Task: All records are to be reproduced verbatim, with images omitted.

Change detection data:
▬▬▬▬▬▬▬▬▬▬
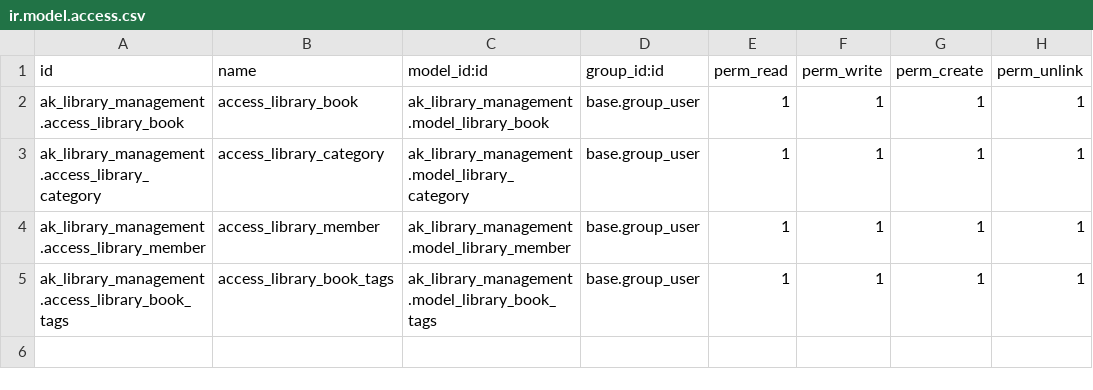
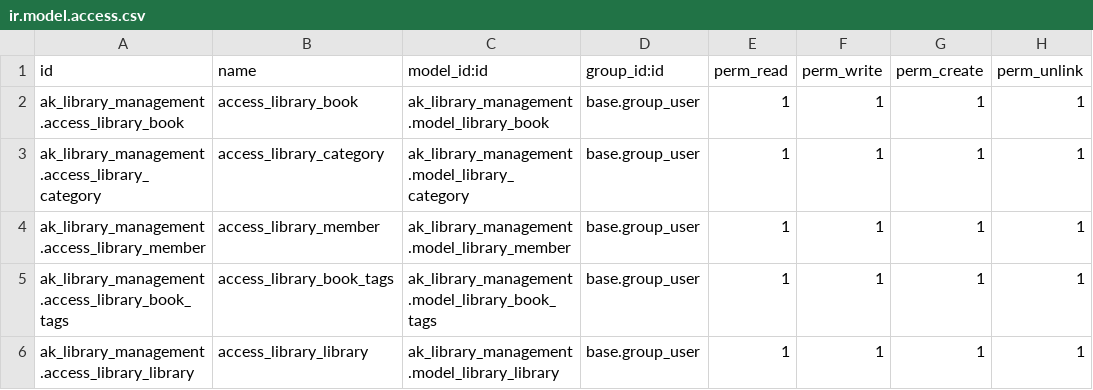
Before and after one commit to ai-moin-musa/odoo, a CSV file: ak_library_management/security/ir.model.access.csv, drawn as a sheet.

```diff
--- a/ak_library_management/security/ir.model.access.csv
+++ b/ak_library_management/security/ir.model.access.csv
@@ -5 +5,2 @@ ak_library_management.access_library_member,access_library_member,ak_library_man
 ak_library_management.access_library_book_tags,access_library_book_tags,ak_library_management.model_library_book_tags,base.group_user,1,1,1,1
+ak_library_management.access_library_library,access_library_library,ak_library_management.model_library_library,base.group_user,1,1,1,1
```
Also changed, not shown: 5 other files.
▬▬▬▬▬▬▬▬▬▬
Answer section:
Before and after one commit to ai-moin-musa/odoo, a CSV file: ak_library_management/security/ir.model.access.csv, drawn as a sheet.

```diff
--- a/ak_library_management/security/ir.model.access.csv
+++ b/ak_library_management/security/ir.model.access.csv
@@ -5 +5,2 @@ ak_library_management.access_library_member,access_library_member,ak_library_man
 ak_library_management.access_library_book_tags,access_library_book_tags,ak_library_management.model_library_book_tags,base.group_user,1,1,1,1
+ak_library_management.access_library_library,access_library_library,ak_library_management.model_library_library,base.group_user,1,1,1,1
```
Also changed, not shown: 5 other files.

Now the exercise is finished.